---------- Data ----------

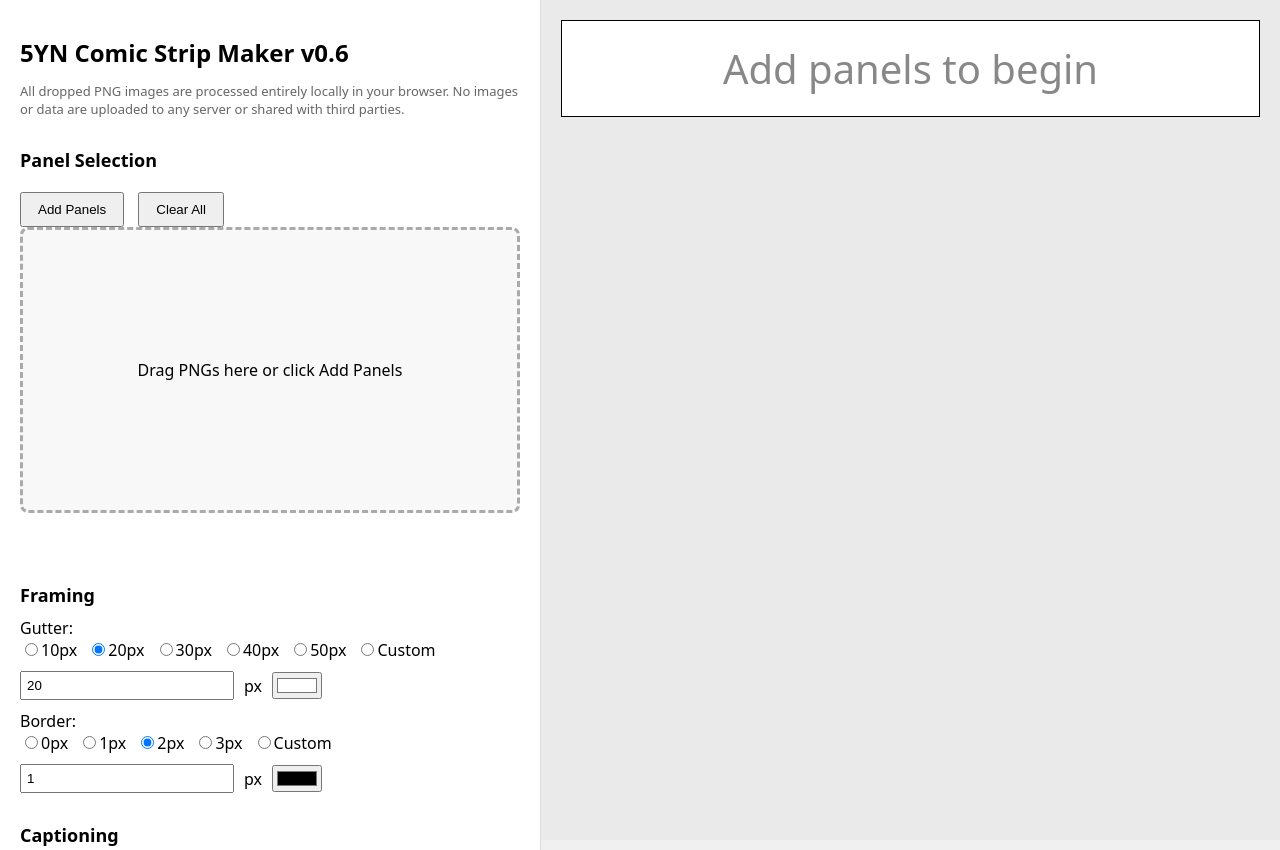
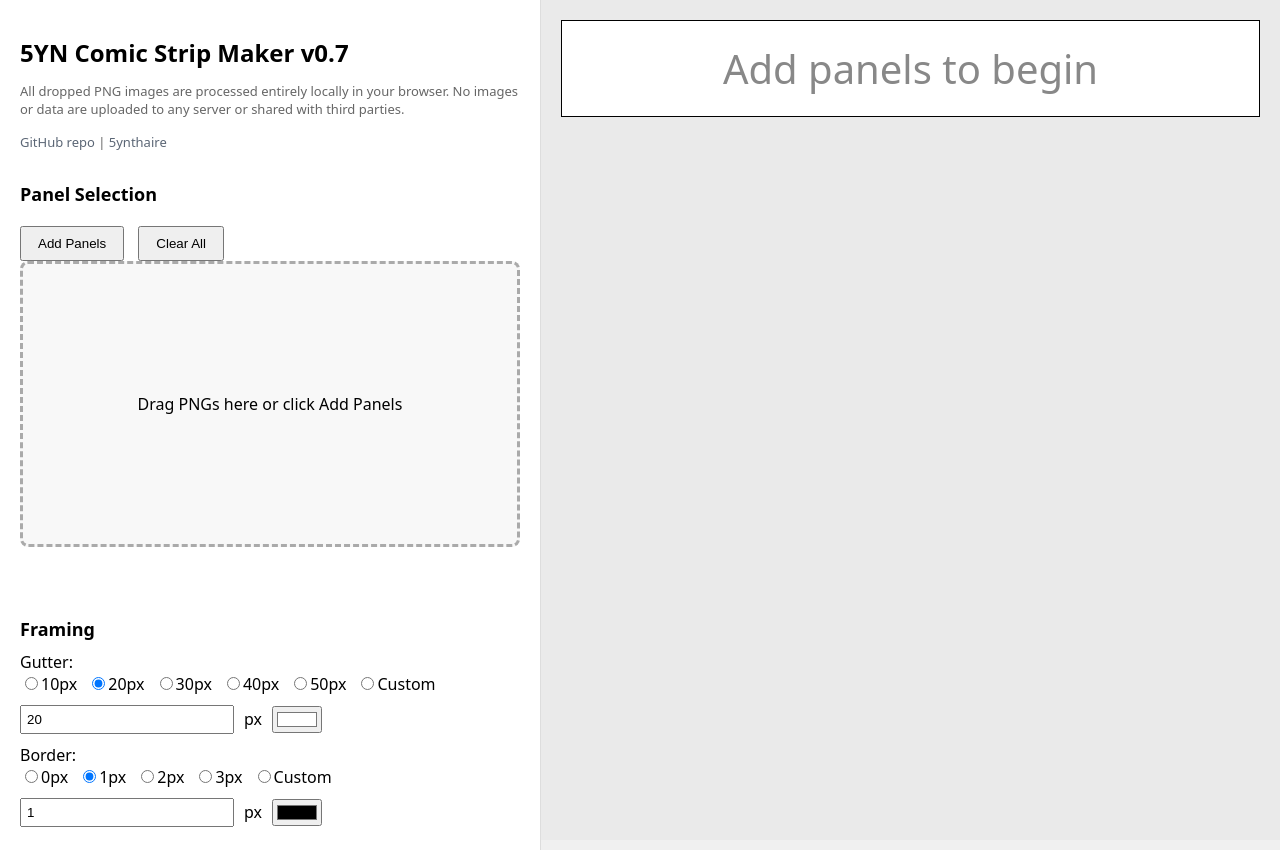
Before and after one commit to 5ynthaire/5YN-ComicStripMaker-HTML, a plain HTML site: page index.html in a window 1280 px wide. Shown: the top 850 px of the page. Drawn offline with Linux system fonts and the light colour scheme.

Commit message:
Update index.html

```diff
--- a/index.html
+++ b/index.html
@@ -3,7 +3,7 @@
 <head>
     <meta charset="UTF-8">
     <meta name="viewport" content="width=device-width, initial-scale=1.0">
-    <title>5YN Comic Strip Maker v0.6</title>
+    <title>5YN Comic Strip Maker v0.7</title>
     <link href="https://fonts.googleapis.com/css2?family=Oswald:wght@700&family=Inconsolata&family=Roboto+Condensed&display=swap" rel="stylesheet">
     <script src="https://html2canvas.hertzen.com/dist/html2canvas.min.js"></script>
     <style>
@@ -106,8 +106,25 @@
         .disclaimer {
             font-size: 13px;
             color: #666;
-            margin-bottom: 20px;
+            margin-bottom: 15px;
             line-height: 1.4;
+        }
+
+        .credits {
+            font-size: 13px;
+            color: #666;
+            margin-bottom: 30px;
+            line-height: 1.4;
+        }
+
+        .credits a {
+            color: #5B6675;
+            text-decoration: none;
+        }
+
+        .credits a:hover {
+            color: #00D4FF;
+            text-decoration: underline;
         }
 
         #drop-zone {
@@ -197,10 +214,15 @@
 <body>
 
     <div id="controls">
-        <h1>5YN Comic Strip Maker v0.6</h1>
+        <h1>5YN Comic Strip Maker v0.7</h1>
+
         <p class="disclaimer">
             All dropped PNG images are processed entirely locally in your browser.
             No images or data are uploaded to any server or shared with third parties.
+        </p>
+
+        <p class="credits">
+            <a href="https://github.com/5ynthaire/5YN-ComicStripMaker-HTML" target="_blank">GitHub repo</a> | <a href="https://github.com/5ynthaire" target="_blank">5ynthaire</a>
         </p>
 
         <div class="section">
@@ -230,8 +252,8 @@
                 Border:
                 <div class="radio-group">
                     <label><input type="radio" name="border" value="0">0px</label>
-                    <label><input type="radio" name="border" value="1">1px</label>
-                    <label><input type="radio" name="border" value="2" checked>2px</label>
+                    <label><input type="radio" name="border" value="1" checked>1px</label>
+                    <label><input type="radio" name="border" value="2">2px</label>
                     <label><input type="radio" name="border" value="3">3px</label>
                     <label><input type="radio" name="border" id="border-custom-radio">Custom</label>
                     <input type="number" id="border-custom" min="0" max="10" value="1">px
```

----------

● **Problem details**:
Retype every entry verbatim and exclude the pictures from the copy.

● **Exercise response**:
Before and after one commit to 5ynthaire/5YN-ComicStripMaker-HTML, a plain HTML site: page index.html in a window 1280 px wide. Shown: the top 850 px of the page. Drawn offline with Linux system fonts and the light colour scheme.

Commit message:
Update index.html

```diff
--- a/index.html
+++ b/index.html
@@ -3,7 +3,7 @@
 <head>
     <meta charset="UTF-8">
     <meta name="viewport" content="width=device-width, initial-scale=1.0">
-    <title>5YN Comic Strip Maker v0.6</title>
+    <title>5YN Comic Strip Maker v0.7</title>
     <link href="https://fonts.googleapis.com/css2?family=Oswald:wght@700&family=Inconsolata&family=Roboto+Condensed&display=swap" rel="stylesheet">
     <script src="https://html2canvas.hertzen.com/dist/html2canvas.min.js"></script>
     <style>
@@ -106,8 +106,25 @@
         .disclaimer {
             font-size: 13px;
             color: #666;
-            margin-bottom: 20px;
+            margin-bottom: 15px;
             line-height: 1.4;
+        }
+
+        .credits {
+            font-size: 13px;
+            color: #666;
+            margin-bottom: 30px;
+            line-height: 1.4;
+        }
+
+        .credits a {
+            color: #5B6675;
+            text-decoration: none;
+        }
+
+        .credits a:hover {
+            color: #00D4FF;
+            text-decoration: underline;
         }
 
         #drop-zone {
@@ -197,10 +214,15 @@
 <body>
 
     <div id="controls">
-        <h1>5YN Comic Strip Maker v0.6</h1>
+        <h1>5YN Comic Strip Maker v0.7</h1>
+
         <p class="disclaimer">
             All dropped PNG images are processed entirely locally in your browser.
             No images or data are uploaded to any server or shared with third parties.
+        </p>
+
+        <p class="credits">
+            <a href="https://github.com/5ynthaire/5YN-ComicStripMaker-HTML" target="_blank">GitHub repo</a> | <a href="https://github.com/5ynthaire" target="_blank">5ynthaire</a>
         </p>
 
         <div class="section">
@@ -230,8 +252,8 @@
                 Border:
                 <div class="radio-group">
                     <label><input type="radio" name="border" value="0">0px</label>
-                    <label><input type="radio" name="border" value="1">1px</label>
-                    <label><input type="radio" name="border" value="2" checked>2px</label>
+                    <label><input type="radio" name="border" value="1" checked>1px</label>
+                    <label><input type="radio" name="border" value="2">2px</label>
                     <label><input type="radio" name="border" value="3">3px</label>
                     <label><input type="radio" name="border" id="border-custom-radio">Custom</label>
                     <input type="number" id="border-custom" min="0" max="10" value="1">px
```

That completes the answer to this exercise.